Extracted material section start
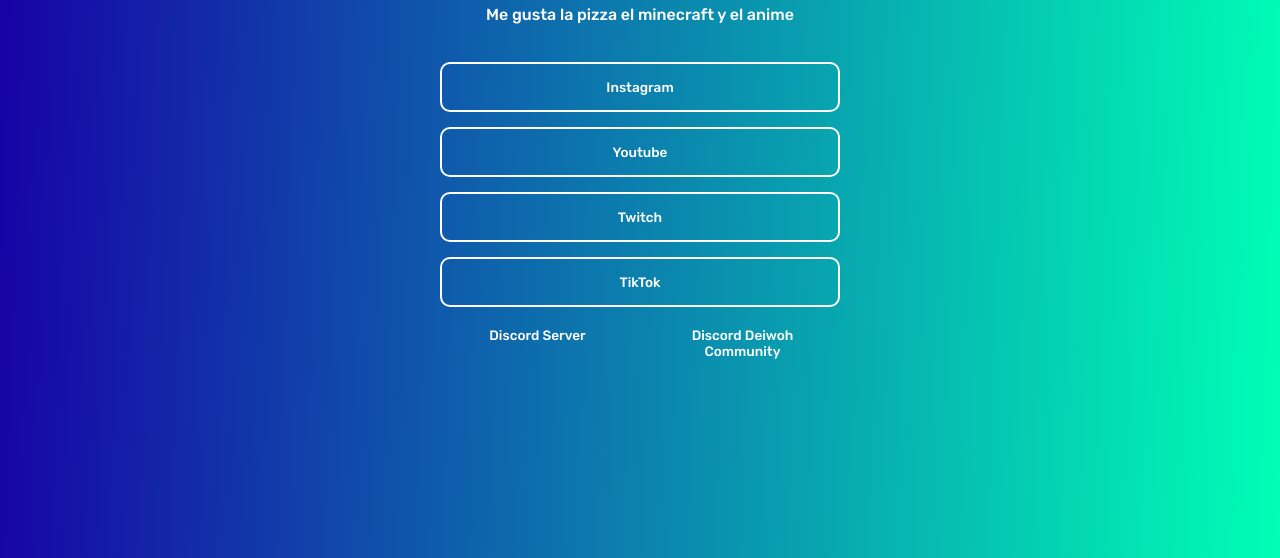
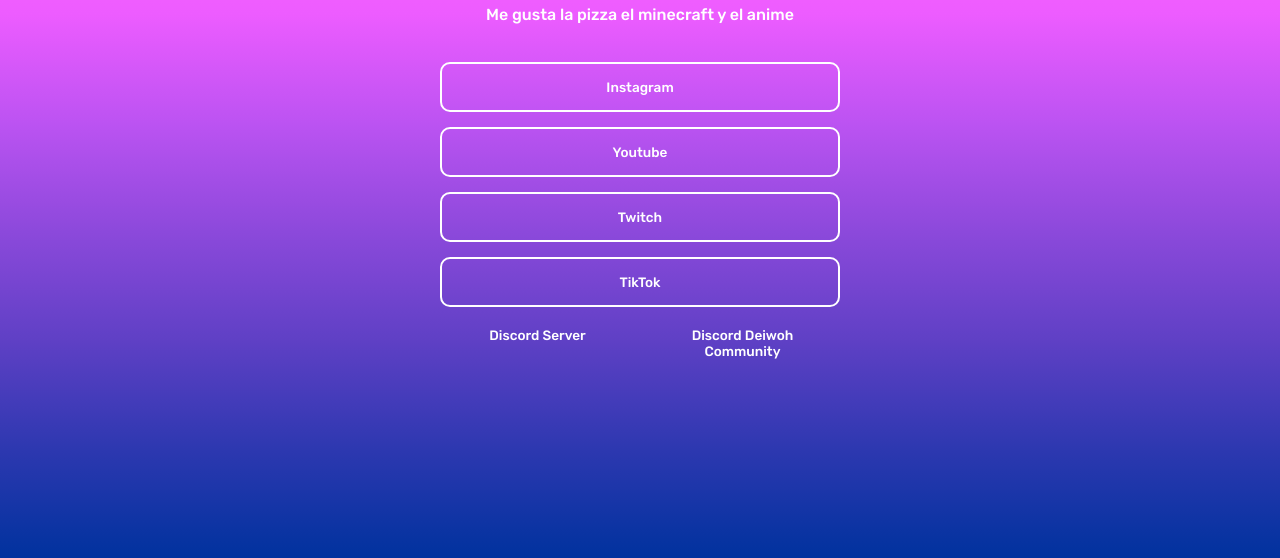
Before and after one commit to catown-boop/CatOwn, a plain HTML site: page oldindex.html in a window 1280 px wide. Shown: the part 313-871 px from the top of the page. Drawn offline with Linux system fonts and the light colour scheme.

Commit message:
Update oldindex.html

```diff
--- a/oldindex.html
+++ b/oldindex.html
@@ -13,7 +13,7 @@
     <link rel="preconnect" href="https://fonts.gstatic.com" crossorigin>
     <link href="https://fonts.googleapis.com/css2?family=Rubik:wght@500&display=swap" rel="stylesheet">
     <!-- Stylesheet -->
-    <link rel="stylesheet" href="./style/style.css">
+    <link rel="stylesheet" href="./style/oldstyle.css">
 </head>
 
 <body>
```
Extracted material section end
Extracted material section start
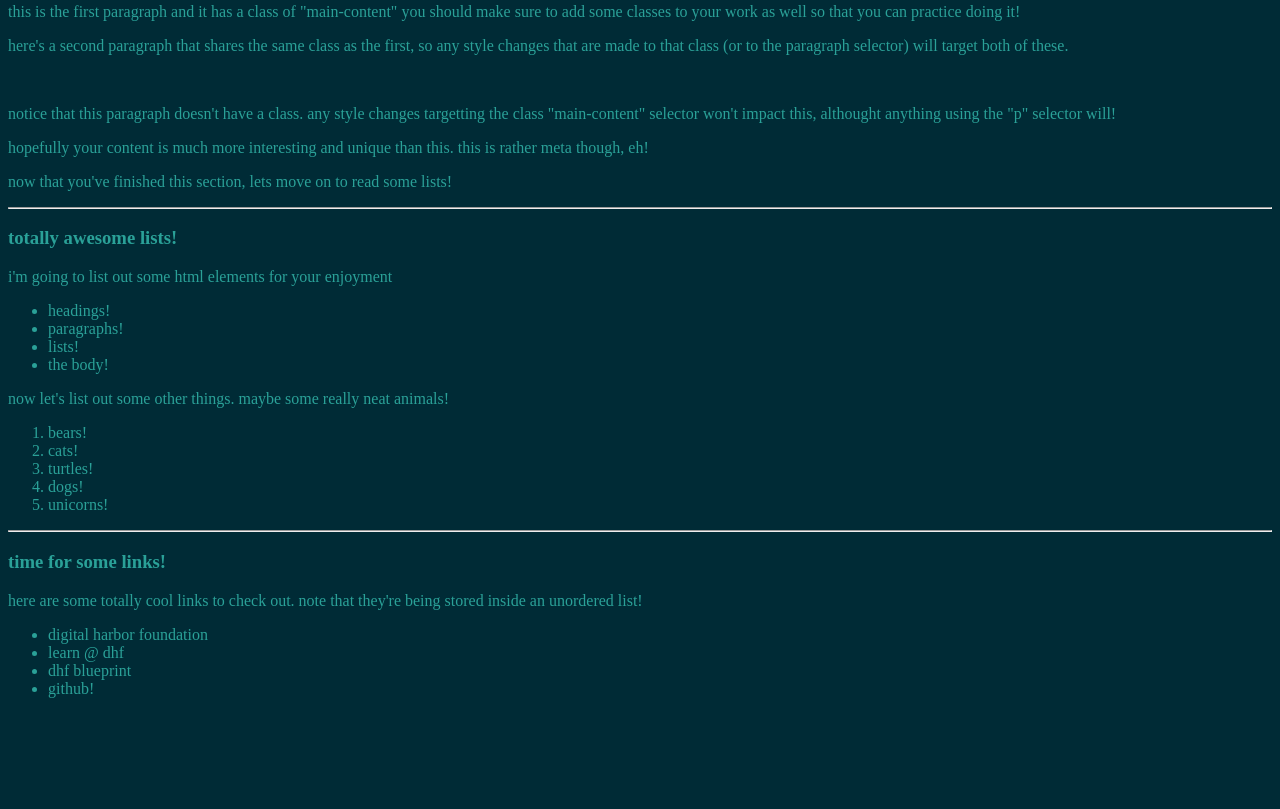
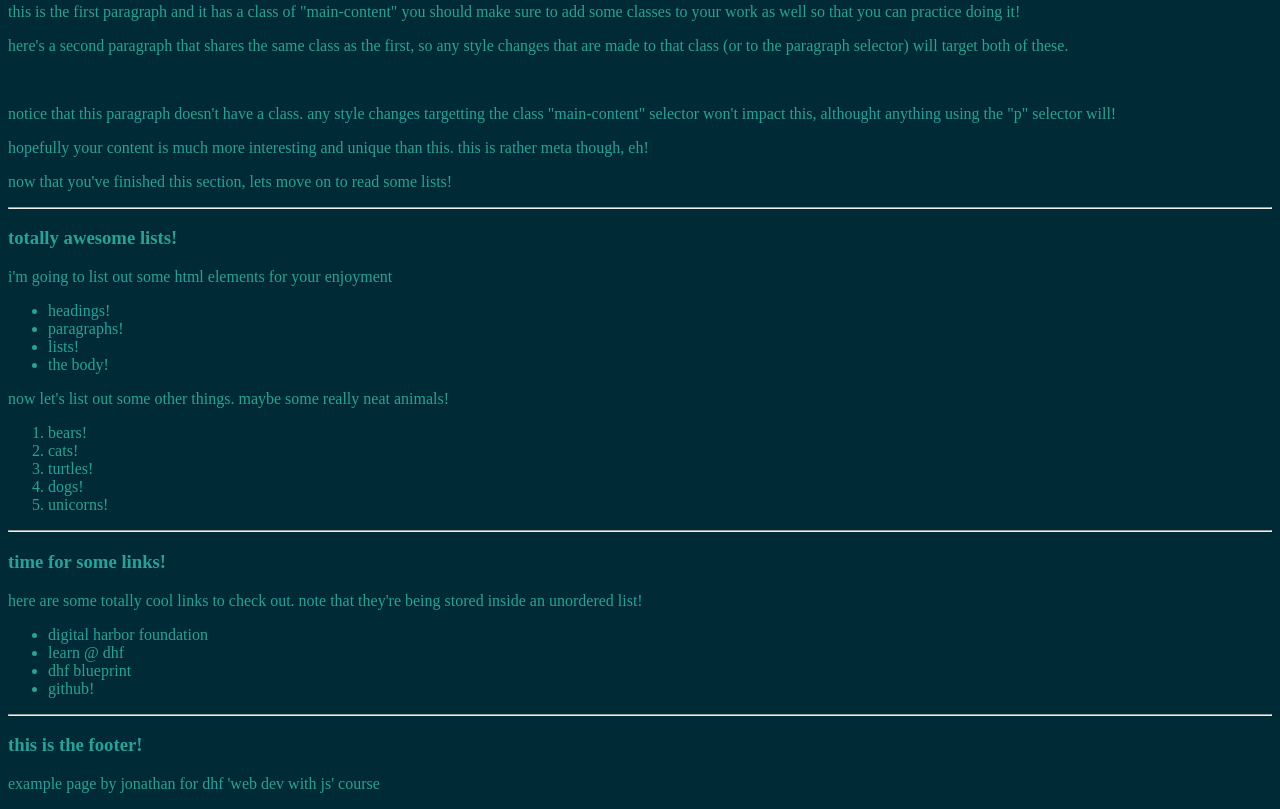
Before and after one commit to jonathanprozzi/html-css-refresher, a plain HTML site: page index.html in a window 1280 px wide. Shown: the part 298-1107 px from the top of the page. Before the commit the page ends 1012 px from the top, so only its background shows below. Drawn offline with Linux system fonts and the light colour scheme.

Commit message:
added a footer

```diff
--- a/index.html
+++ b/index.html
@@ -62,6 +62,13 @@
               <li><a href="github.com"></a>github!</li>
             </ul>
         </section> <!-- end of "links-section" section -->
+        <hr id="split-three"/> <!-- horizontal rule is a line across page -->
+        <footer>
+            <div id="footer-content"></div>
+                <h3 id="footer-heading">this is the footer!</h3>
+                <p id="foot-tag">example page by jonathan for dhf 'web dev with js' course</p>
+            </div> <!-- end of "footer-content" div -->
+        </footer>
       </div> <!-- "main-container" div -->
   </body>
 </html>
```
Extracted material section end
● **Aim of the exercise**
Please say how many lines in the records above contain the word "href", giving the number alone.

● **Solved exercise**
5